Bookmarks Issue: 
Joan Didion

A-YearMagicalThinkingIn late December 2003, author Joan Didion’s world was quickly reduced to rubble. First, her daughter, Quintana, fell into a coma as a result of pneumonia and septic shock. Five days later, Didion’s husband, fellow writer John Gregory Dunne, dropped dead of a heart attack as the couple, married nearly 40 years, sat down to dinner in their Manhattan apartment. The Year of Magical Thinking recounts the year Didion spent coming to terms with her debilitating grief for her husband—whose shoes, for example, she could not bear to give away, lest he return and have none to wear—while at the same time helping to care for her daughter as she recovered from her illness.
Knopf. 227 pages. $23.95. ISBN: 140004314X

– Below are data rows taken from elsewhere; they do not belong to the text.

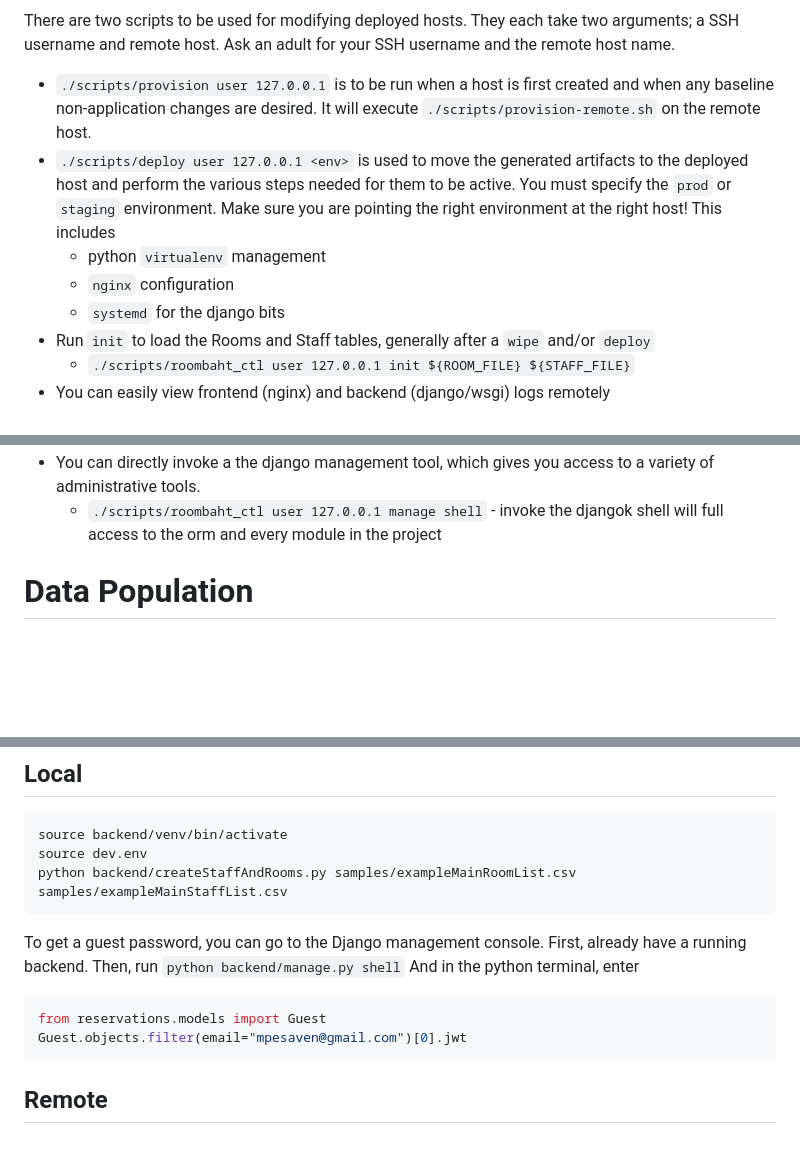
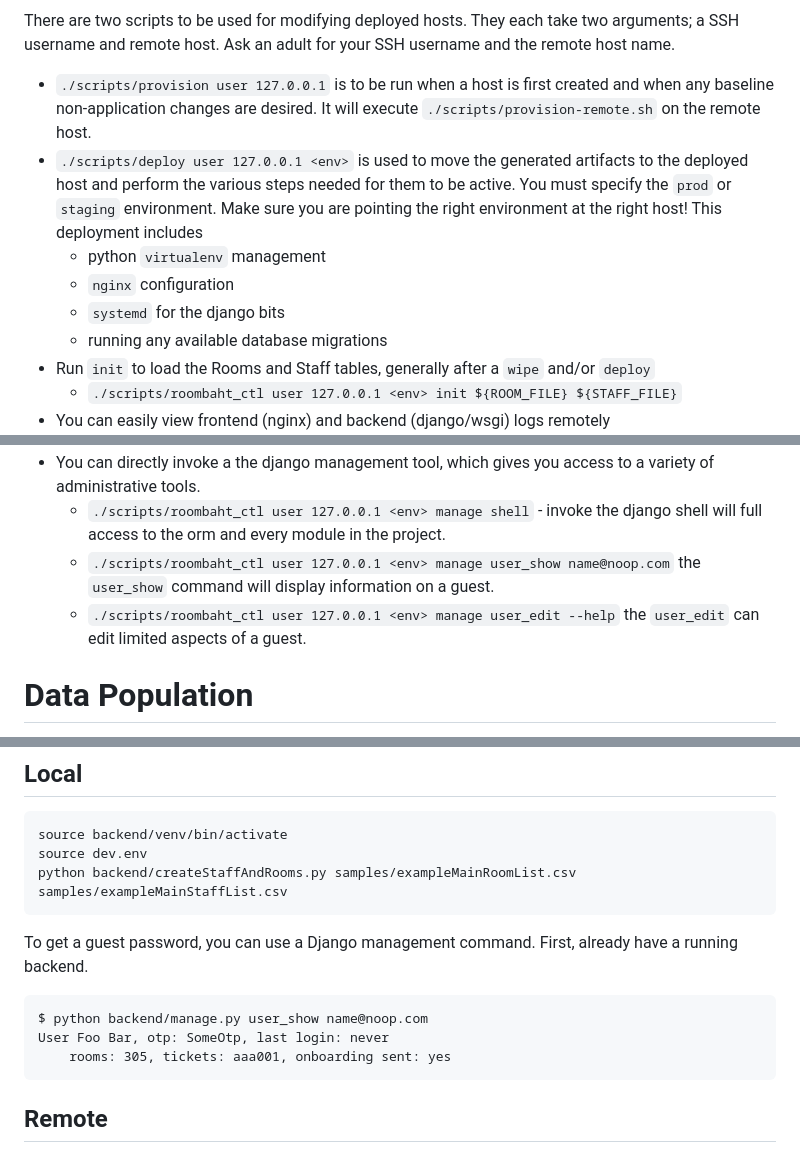
Before and after one commit to Index01/RoomBot, a Markdown page: README.md, 3 parts joined by grey strips. Rendered like a GitHub page; blank space fills up the shorter version.

Commit message:
update documentation

````diff
--- a/README.md
+++ b/README.md
@@ -92,10 +92,11 @@ $ API_ENV=staging make archive
 There are two scripts to be used for modifying deployed hosts. They each take two arguments; a SSH username and remote host. Ask an adult for your SSH username and the remote host name.
 
 * `./scripts/provision user 127.0.0.1` is to be run when a host is first created and when any baseline non-application changes are desired. It will execute `./scripts/provision-remote.sh` on the remote host.
-* `./scripts/deploy user 127.0.0.1 <env>` is used to move the generated artifacts to the deployed host and perform the various steps needed for them to be active. You must specify the `prod` or `staging` environment. Make sure you are pointing the right environment at the right host! This includes
+* `./scripts/deploy user 127.0.0.1 <env>` is used to move the generated artifacts to the deployed host and perform the various steps needed for them to be active. You must specify the `prod` or `staging` environment. Make sure you are pointing the right environment at the right host! This deployment includes
   * python `virtualenv` management
   * `nginx` configuration
   * `systemd` for the django bits
+  * running any available database migrations
 * Run `init` to load the Rooms and Staff tables, generally after a `wipe` and/or `deploy`
-  * `./scripts/roombaht_ctl user 127.0.0.1 init ${ROOM_FILE} ${STAFF_FILE}`
+  * `./scripts/roombaht_ctl user 127.0.0.1 <env> init ${ROOM_FILE} ${STAFF_FILE}`
 * You can easily view frontend (nginx) and backend (django/wsgi) logs remotely
@@ -106,5 +107,7 @@ There are two scripts to be used for modifying deployed hosts. They each take tw
 * You can directly invoke a the django management tool, which gives you access to a variety of administrative tools.
-  * `./scripts/roombaht_ctl user 127.0.0.1 manage shell` - invoke the djangok shell will full access to the orm and every module in the project
+  * `./scripts/roombaht_ctl user 127.0.0.1 <env> manage shell` - invoke the django shell will full access to the orm and every module in the project.
+  * `./scripts/roombaht_ctl user 127.0.0.1 <env> manage user_show name@noop.com` the `user_show` command will display information on a guest.
+  * `./scripts/roombaht_ctl user 127.0.0.1 <env> manage user_edit --help` the `user_edit` can edit limited aspects of a guest.
 
 # Data Population
 
@@ -118,13 +121,12 @@ source dev.env
 python backend/createStaffAndRooms.py samples/exampleMainRoomList.csv samples/exampleMainStaffList.csv
 ```
 
-To get a guest password, you can go to the Django management console.
+To get a guest password, you can use a Django management command.
 First, already have a running backend.
-Then, run `python backend/manage.py shell`
-And in the python terminal, enter
-```python
-from reservations.models import Guest
-Guest.objects.filter(email="mpesaven@gmail.com")[0].jwt
+```
+$ python backend/manage.py user_show name@noop.com
+User Foo Bar, otp: SomeOtp, last login: never
+    rooms: 305, tickets: aaa001, onboarding sent: yes
 ```
 
 ## Remote
````
Also changed, not shown: other parts of README.md (+5 -5 lines).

Chicago Sun-Times 4 of 5 Stars
"In literary terms, the result of Didion’s reporting diligence, coupled with her superior skills as an essayist, is an unforgettable lament that is both personal and universal. She has given the reader an eloquent starting point in which to navigate through the wilderness of grief." Stephen J. Lyons

Fort-Worth Star Telegram 4 of 5 Stars
"The emotions rush forth, but Didion doesn’t hold back; rather, she lets them wash over her narrative. This sense of immediacy inflects a raw, melancholy tone throughout the book that only intensifies its power." Todd Doughty

Los Angeles Times 4 of 5 Stars
"We have come to admire and love Didion for her preternatural poise, unrivaled eye for absurdity, and Orwellian distaste for cant. It is thus a difficult, moving and extraordinarily poignant experience to watch her direct such scrutiny inward." Gideon Lewis-Kraus

New York Times 4 of 5 Stars
"At once exquisitely controlled and heartbreakingly sad, The Year of Magical Thinking tells us in completely unvarnished terms what it is to love someone and lose him, what it is to have a child fall sick and be unable to help her. It is a book that tells us how people try to make sense of the senseless and how they somehow go on." Michiko Kakutani

Washington Post 4 of 5 Stars
"The Year of Magical Thinking, though it spares nothing in describing Didion’s confusion, grief and derangement, is a work of surpassing clarity and honesty. It may not provide ‘meaning’ to her husband’s death or her daughter’s illness, but it describes their effects on her with unsparing candor." Jonathan Yardley

Critical Summary

The Year of Magical Thinking is a searing portrayal of personal grief, a vividly documented case study in mourning rather than the kind of modern exercise in self-therapy that, however well-intentioned, is laced with narcissism. As a writer Didion has often demonstrated a keen eye for the loose threads that, when tugged, unravel human lives and institutions. Critics were deeply moved as Didion turns her lens inward to examine her own emotional disintegration, free of clichés and tidy, little life lessons. It is the book’s raw honesty and Didion’s meticulous reporting and research that allow her memoir to transcend the merely personal and become a universal road map of loss.